WORK REQUIRED » Please reproduce the listing verbatim, without its images.

INPUT DATA »
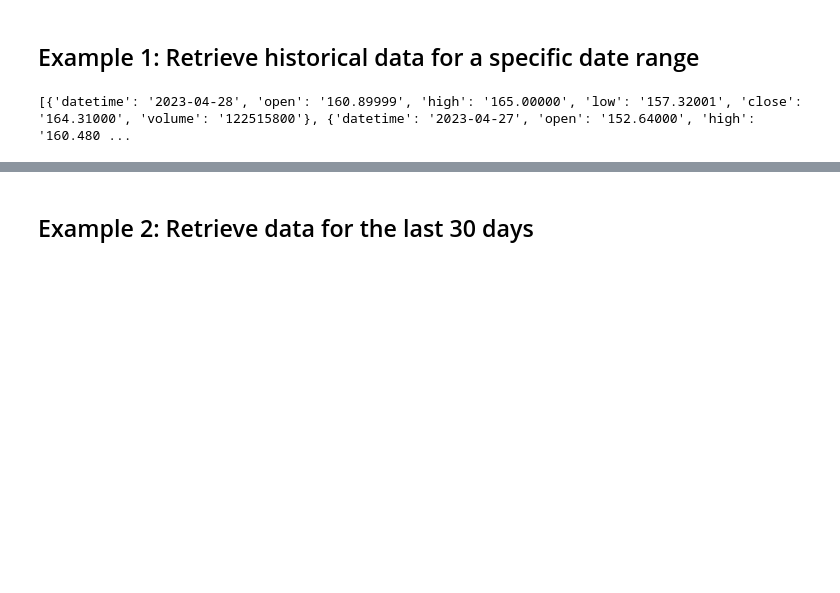
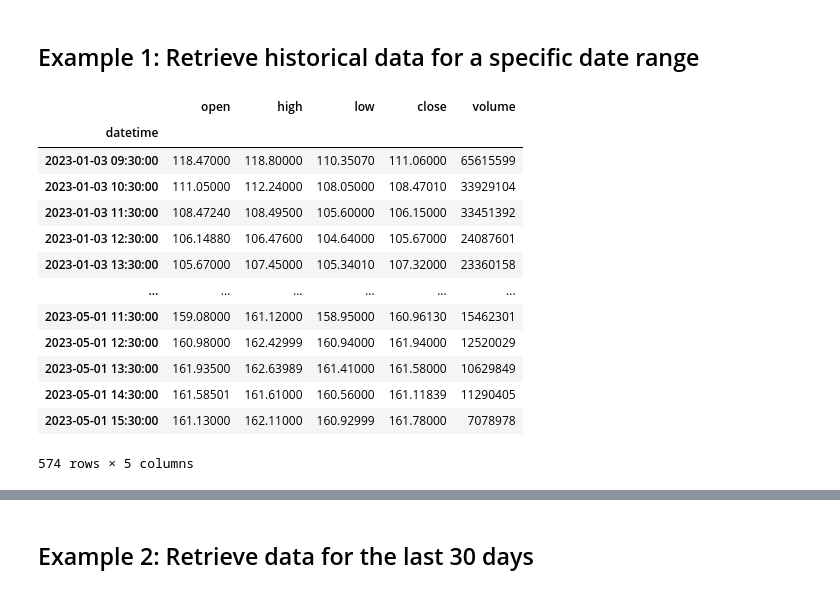
Before and after one commit to Design-01/stockbot_4, a Jupyter notebook: data/test_twelve_data.ipynb, the cells around one changed output, grey strips where cells are left out. Drawn from its saved outputs; the diff is of its cells as text; code cells hidden in the pictures; blank space fills up the shorter version.

Commit message:
TwelveData functionality to resmaple time frames to get any intervals

```diff
--- a/data/test_twelve_data.ipynb
+++ b/data/test_twelve_data.ipynb
@@ -9,7 +9,7 @@ from twelve_data import TwelveData
 api_key = '171136ac7161454b8f4abeb987c72b02'
 
 # Initialize the TwelveData instance
-td = TwelveData(api_key)
+td = TwelveData(api_key, 'TSLA')
 td
 # %% [output]
 <twelve_data.TwelveData at 0x...>
@@ -17,9 +17,22 @@ td
 ## Example 1: Retrieve historical data for a specific date range
 # %%
 # Retrieve historical data for AAPL (Apple Inc.) from January 1, 2023 to May 1, 2023
-data = td.get_historical_data("TSLA", start_date="2023-01-01", end_date="2023-05-01")
+data = td.get_historical_data("TSLA", start_date="2023-01-01 04:00", end_date="2023-05-01 16:00", interval="1h")
 
 # Print the first few entries of the retrieved data
-print(data['values'][:5] if data and 'values' in data else "No data retrieved")
+data
 # %% [output]
+|  | open | high | low | close | volume |
+| datetime |  |  |  |  |  |
+| 2023-01-03 09:30:00 | 118.47000 | 118.80000 | 110.35070 | 111.06000 | 65615599 |
+| 2023-01-03 10:30:00 | 111.05000 | 112.24000 | 108.05000 | 108.47010 | 33929104 |
+| 2023-01-03 11:30:00 | 108.47240 | 108.49500 | 105.60000 | 106.15000 | 33451392 |
+| 2023-01-03 12:30:00 | 106.14880 | 106.47600 | 104.64000 | 105.67000 | 24087601 |
+| 2023-01-03 13:30:00 | 105.67000 | 107.45000 | 105.34010 | 107.32000 | 23360158 |
+| ... | ... | ... | ... | ... | ... |
+| 2023-05-01 11:30:00 | 159.08000 | 161.12000 | 158.95000 | 160.96130 | 15462301 |
+| 2023-05-01 12:30:00 | 160.98000 | 162.42999 | 160.94000 | 161.94000 | 12520029 |
+| 2023-05-01 13:30:00 | 161.93500 | 162.63989 | 161.41000 | 161.58000 | 10629849 |
+| 2023-05-01 14:30:00 | 161.58501 | 161.61000 | 160.56000 | 161.11839 | 11290405 |
+| 2023-05-01 15:30:00 | 161.13000 | 162.11000 | 160.92999 | 161.78000 | 7078978 |
-[{'datetime': '2023-04-28', 'open': '160.89999', 'high': '165.00000', 'low': '157.32001', 'close': '164.31000', 'volume': '122515800'}, {'datetime': '2023-04-27', 'open': '152.64000', 'high': '160.480 ...
+574 rows × 5 columns
```
Also changed, not shown: parts of 1 cell of this notebook, 18 other files.
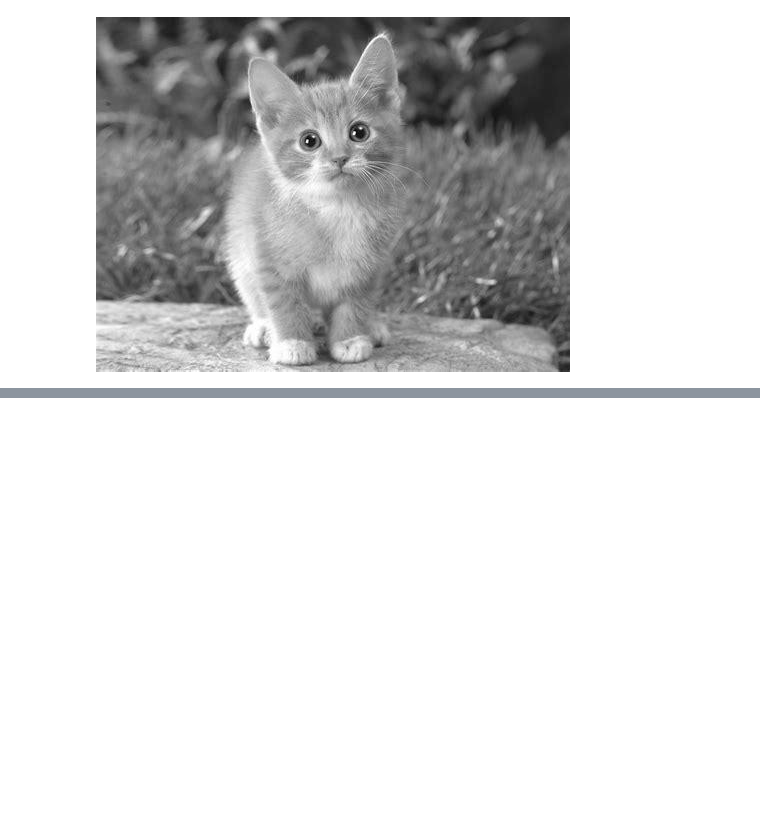
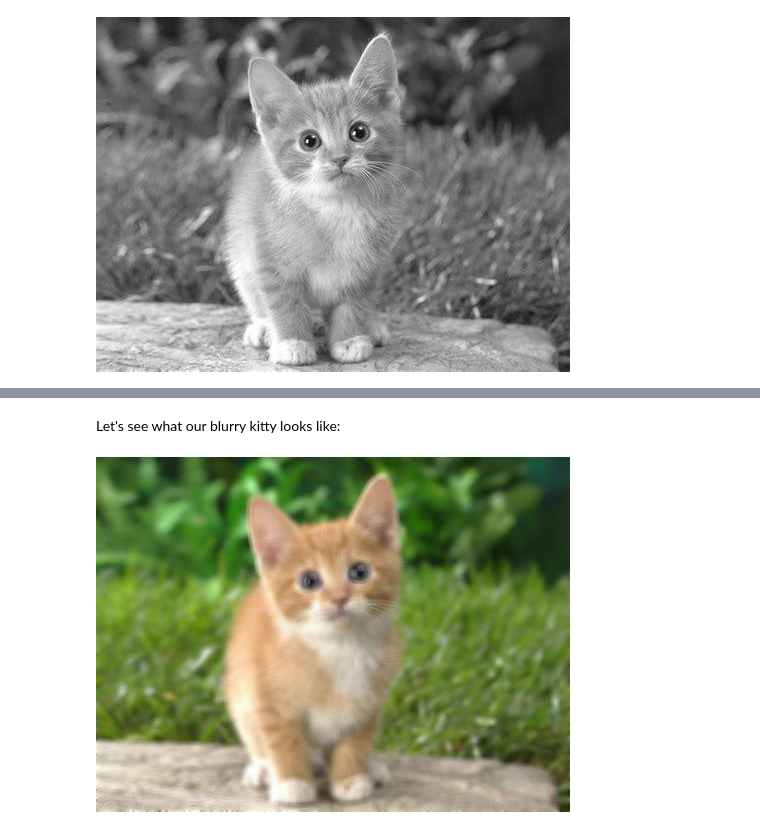
Before and after one commit to NuevoFoundation/Python_Curriculum, a Jupyter notebook: ImageFilters.ipynb, the cells around one changed output, grey strips where cells are left out. Cells and saved outputs as stored; diff of their text form; code cells hidden in the pictures; blank space fills up the shorter version.

Commit message:
Add more image filters instructions to the activity

```diff
--- a/ImageFilters.ipynb
+++ b/ImageFilters.ipynb
@@ -52,0 +63,6 @@ Image.open('bw_cat.jpg')
+# %% [markdown]
+Let's see what our blurry kitty looks like:
+# %%
+Image.open('blurry-kitty.jpg')
+# %% [output]
+[figure, added]
```
Also changed, not shown: parts of 10 cells of this notebook.
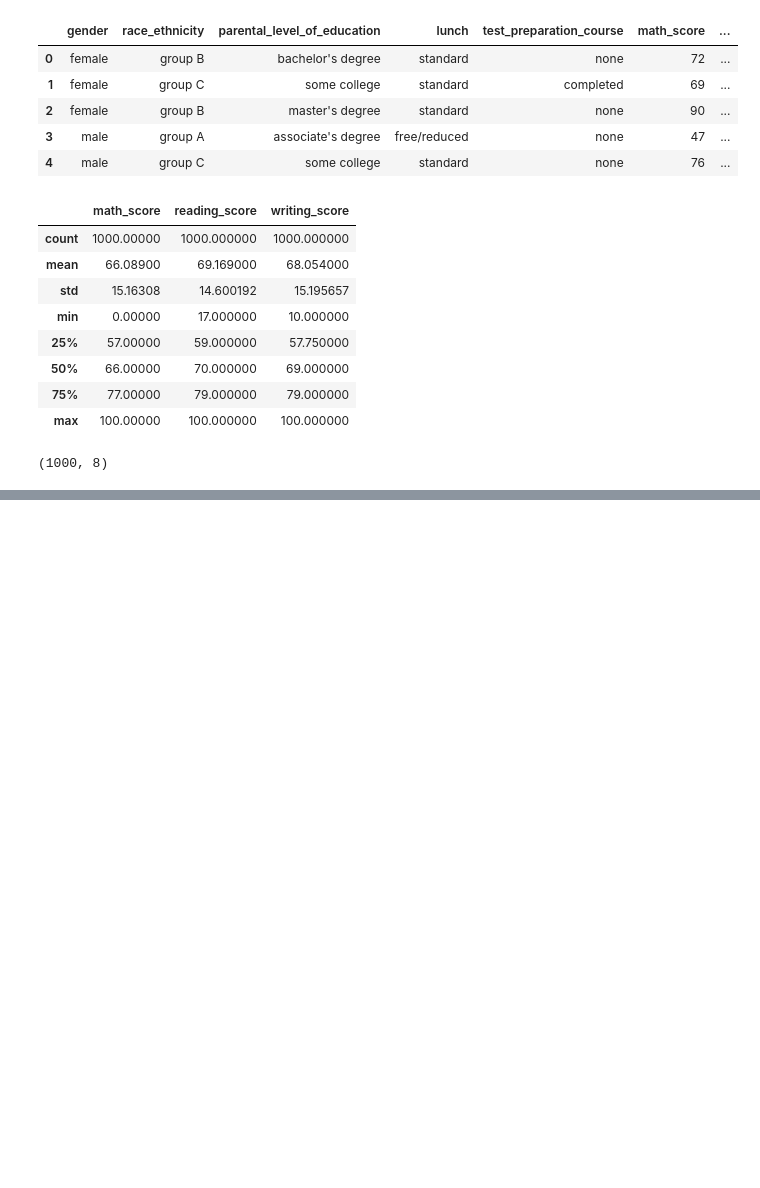
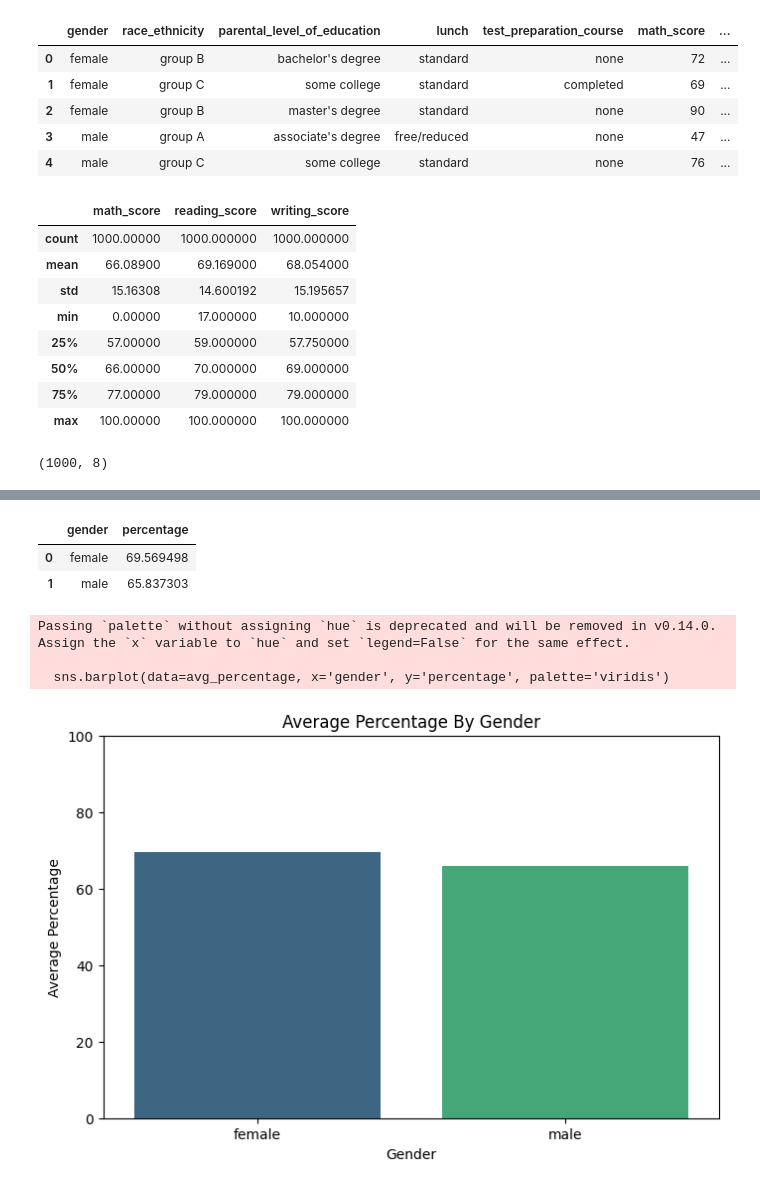
Before and after one commit to Saif907/Ml-Project, a Jupyter notebook: notebook/EDA.ipynb, the cells around one changed output, grey strips where cells are left out. Cells and saved outputs as stored; diff of their text form; code cells hidden in the pictures; blank space fills up the shorter version.

```diff
--- a/notebook/EDA.ipynb
+++ b/notebook/EDA.ipynb
@@ -29,0 +116,3 @@ df.shape
+# %%
+df['Total'] = df['math_score'] + df['reading_score'] + df['writing_score']
+df.head()
@@ -29,0 +126,3 @@ df.shape
+# %%
+df['percentage'] = round((df['Total'] / 300) * 100, 2)
+df.head()
@@ -29,0 +136,22 @@ df.shape
+# %%
+#Avg percentage by gender
+avg_percentage = df.groupby('gender')['percentage'].mean().reset_index()
+avg_percentage
+# %% [output]
+|  | gender | percentage |
+| 0 | female | 69.569498 |
+| 1 | male | 65.837303 |
+# %%
+#plot
+plt.figure(figsize=(8, 5))
+sns.barplot(data=avg_percentage, x='gender', y='percentage', palette='viridis')
+plt.title('Average Percentage By Gender')
+plt.ylabel('Average Percentage')
+plt.xlabel('Gender')
+plt.ylim(0, 100)
+plt.show()
+# %% [output]
+Passing `palette` without assigning `hue` is deprecated and will be removed in v0.14.0. Assign the `x` variable to `hue` and set `legend=False` for the same effect.
+
+  sns.barplot(data=avg_percentage, x='gender', y='percentage', palette='viridis')
+[figure, added]
```
Also changed, not shown: parts of 16 cells of this notebook.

THE COMPLETED TASK »
Before and after one commit to Design-01/stockbot_4, a Jupyter notebook: data/test_twelve_data.ipynb, the cells around one changed output, grey strips where cells are left out. Drawn from its saved outputs; the diff is of its cells as text; code cells hidden in the pictures; blank space fills up the shorter version.

Commit message:
TwelveData functionality to resmaple time frames to get any intervals

```diff
--- a/data/test_twelve_data.ipynb
+++ b/data/test_twelve_data.ipynb
@@ -9,7 +9,7 @@ from twelve_data import TwelveData
 api_key = '171136ac7161454b8f4abeb987c72b02'
 
 # Initialize the TwelveData instance
-td = TwelveData(api_key)
+td = TwelveData(api_key, 'TSLA')
 td
 # %% [output]
 <twelve_data.TwelveData at 0x...>
@@ -17,9 +17,22 @@ td
 ## Example 1: Retrieve historical data for a specific date range
 # %%
 # Retrieve historical data for AAPL (Apple Inc.) from January 1, 2023 to May 1, 2023
-data = td.get_historical_data("TSLA", start_date="2023-01-01", end_date="2023-05-01")
+data = td.get_historical_data("TSLA", start_date="2023-01-01 04:00", end_date="2023-05-01 16:00", interval="1h")
 
 # Print the first few entries of the retrieved data
-print(data['values'][:5] if data and 'values' in data else "No data retrieved")
+data
 # %% [output]
+|  | open | high | low | close | volume |
+| datetime |  |  |  |  |  |
+| 2023-01-03 09:30:00 | 118.47000 | 118.80000 | 110.35070 | 111.06000 | 65615599 |
+| 2023-01-03 10:30:00 | 111.05000 | 112.24000 | 108.05000 | 108.47010 | 33929104 |
+| 2023-01-03 11:30:00 | 108.47240 | 108.49500 | 105.60000 | 106.15000 | 33451392 |
+| 2023-01-03 12:30:00 | 106.14880 | 106.47600 | 104.64000 | 105.67000 | 24087601 |
+| 2023-01-03 13:30:00 | 105.67000 | 107.45000 | 105.34010 | 107.32000 | 23360158 |
+| ... | ... | ... | ... | ... | ... |
+| 2023-05-01 11:30:00 | 159.08000 | 161.12000 | 158.95000 | 160.96130 | 15462301 |
+| 2023-05-01 12:30:00 | 160.98000 | 162.42999 | 160.94000 | 161.94000 | 12520029 |
+| 2023-05-01 13:30:00 | 161.93500 | 162.63989 | 161.41000 | 161.58000 | 10629849 |
+| 2023-05-01 14:30:00 | 161.58501 | 161.61000 | 160.56000 | 161.11839 | 11290405 |
+| 2023-05-01 15:30:00 | 161.13000 | 162.11000 | 160.92999 | 161.78000 | 7078978 |
-[{'datetime': '2023-04-28', 'open': '160.89999', 'high': '165.00000', 'low': '157.32001', 'close': '164.31000', 'volume': '122515800'}, {'datetime': '2023-04-27', 'open': '152.64000', 'high': '160.480 ...
+574 rows × 5 columns
```
Also changed, not shown: parts of 1 cell of this notebook, 18 other files.
Before and after one commit to NuevoFoundation/Python_Curriculum, a Jupyter notebook: ImageFilters.ipynb, the cells around one changed output, grey strips where cells are left out. Cells and saved outputs as stored; diff of their text form; code cells hidden in the pictures; blank space fills up the shorter version.

Commit message:
Add more image filters instructions to the activity

```diff
--- a/ImageFilters.ipynb
+++ b/ImageFilters.ipynb
@@ -52,0 +63,6 @@ Image.open('bw_cat.jpg')
+# %% [markdown]
+Let's see what our blurry kitty looks like:
+# %%
+Image.open('blurry-kitty.jpg')
+# %% [output]
+[figure, added]
```
Also changed, not shown: parts of 10 cells of this notebook.
Before and after one commit to Saif907/Ml-Project, a Jupyter notebook: notebook/EDA.ipynb, the cells around one changed output, grey strips where cells are left out. Cells and saved outputs as stored; diff of their text form; code cells hidden in the pictures; blank space fills up the shorter version.

```diff
--- a/notebook/EDA.ipynb
+++ b/notebook/EDA.ipynb
@@ -29,0 +116,3 @@ df.shape
+# %%
+df['Total'] = df['math_score'] + df['reading_score'] + df['writing_score']
+df.head()
@@ -29,0 +126,3 @@ df.shape
+# %%
+df['percentage'] = round((df['Total'] / 300) * 100, 2)
+df.head()
@@ -29,0 +136,22 @@ df.shape
+# %%
+#Avg percentage by gender
+avg_percentage = df.groupby('gender')['percentage'].mean().reset_index()
+avg_percentage
+# %% [output]
+|  | gender | percentage |
+| 0 | female | 69.569498 |
+| 1 | male | 65.837303 |
+# %%
+#plot
+plt.figure(figsize=(8, 5))
+sns.barplot(data=avg_percentage, x='gender', y='percentage', palette='viridis')
+plt.title('Average Percentage By Gender')
+plt.ylabel('Average Percentage')
+plt.xlabel('Gender')
+plt.ylim(0, 100)
+plt.show()
+# %% [output]
+Passing `palette` without assigning `hue` is deprecated and will be removed in v0.14.0. Assign the `x` variable to `hue` and set `legend=False` for the same effect.
+
+  sns.barplot(data=avg_percentage, x='gender', y='percentage', palette='viridis')
+[figure, added]
```
Also changed, not shown: parts of 16 cells of this notebook.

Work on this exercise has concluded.